▶ RECORDS SHOWN
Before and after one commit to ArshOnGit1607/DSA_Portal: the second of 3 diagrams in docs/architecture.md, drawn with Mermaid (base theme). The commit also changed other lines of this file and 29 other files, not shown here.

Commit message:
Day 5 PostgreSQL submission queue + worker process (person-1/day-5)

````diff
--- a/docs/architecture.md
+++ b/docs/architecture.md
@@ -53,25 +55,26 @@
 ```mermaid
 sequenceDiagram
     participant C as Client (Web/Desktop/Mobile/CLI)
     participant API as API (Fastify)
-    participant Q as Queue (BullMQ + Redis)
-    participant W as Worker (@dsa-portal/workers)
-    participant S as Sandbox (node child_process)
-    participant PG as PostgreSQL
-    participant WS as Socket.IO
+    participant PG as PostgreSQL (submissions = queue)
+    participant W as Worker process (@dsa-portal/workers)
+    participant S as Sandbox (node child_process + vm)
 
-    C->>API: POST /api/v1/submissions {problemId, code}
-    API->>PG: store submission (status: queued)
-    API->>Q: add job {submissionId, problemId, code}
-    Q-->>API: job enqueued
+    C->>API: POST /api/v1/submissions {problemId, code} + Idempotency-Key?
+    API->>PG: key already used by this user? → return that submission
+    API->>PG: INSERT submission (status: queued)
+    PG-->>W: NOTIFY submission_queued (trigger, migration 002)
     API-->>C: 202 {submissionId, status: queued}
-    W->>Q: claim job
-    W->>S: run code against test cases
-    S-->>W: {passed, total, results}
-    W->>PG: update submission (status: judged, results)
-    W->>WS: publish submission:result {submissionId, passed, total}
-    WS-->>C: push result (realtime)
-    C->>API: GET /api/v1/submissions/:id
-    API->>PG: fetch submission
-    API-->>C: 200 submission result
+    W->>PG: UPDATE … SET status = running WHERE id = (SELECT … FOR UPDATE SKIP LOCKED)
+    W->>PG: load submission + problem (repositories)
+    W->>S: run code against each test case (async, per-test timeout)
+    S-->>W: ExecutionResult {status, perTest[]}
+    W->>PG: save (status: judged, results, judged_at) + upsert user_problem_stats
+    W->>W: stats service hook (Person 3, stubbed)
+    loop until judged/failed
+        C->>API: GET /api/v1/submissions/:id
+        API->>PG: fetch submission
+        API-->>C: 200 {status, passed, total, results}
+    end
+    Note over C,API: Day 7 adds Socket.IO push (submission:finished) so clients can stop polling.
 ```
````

▶ ACTIVITY
Check each line of the data for "code". Copy the lines where it turns up.

▶ PROBLEM SOLUTION
-    C->>API: POST /api/v1/submissions {problemId, code}
-    API->>Q: add job {submissionId, problemId, code}
+    C->>API: POST /api/v1/submissions {problemId, code} + Idempotency-Key?
-    W->>S: run code against test cases
+    W->>S: run code against each test case (async, per-test timeout)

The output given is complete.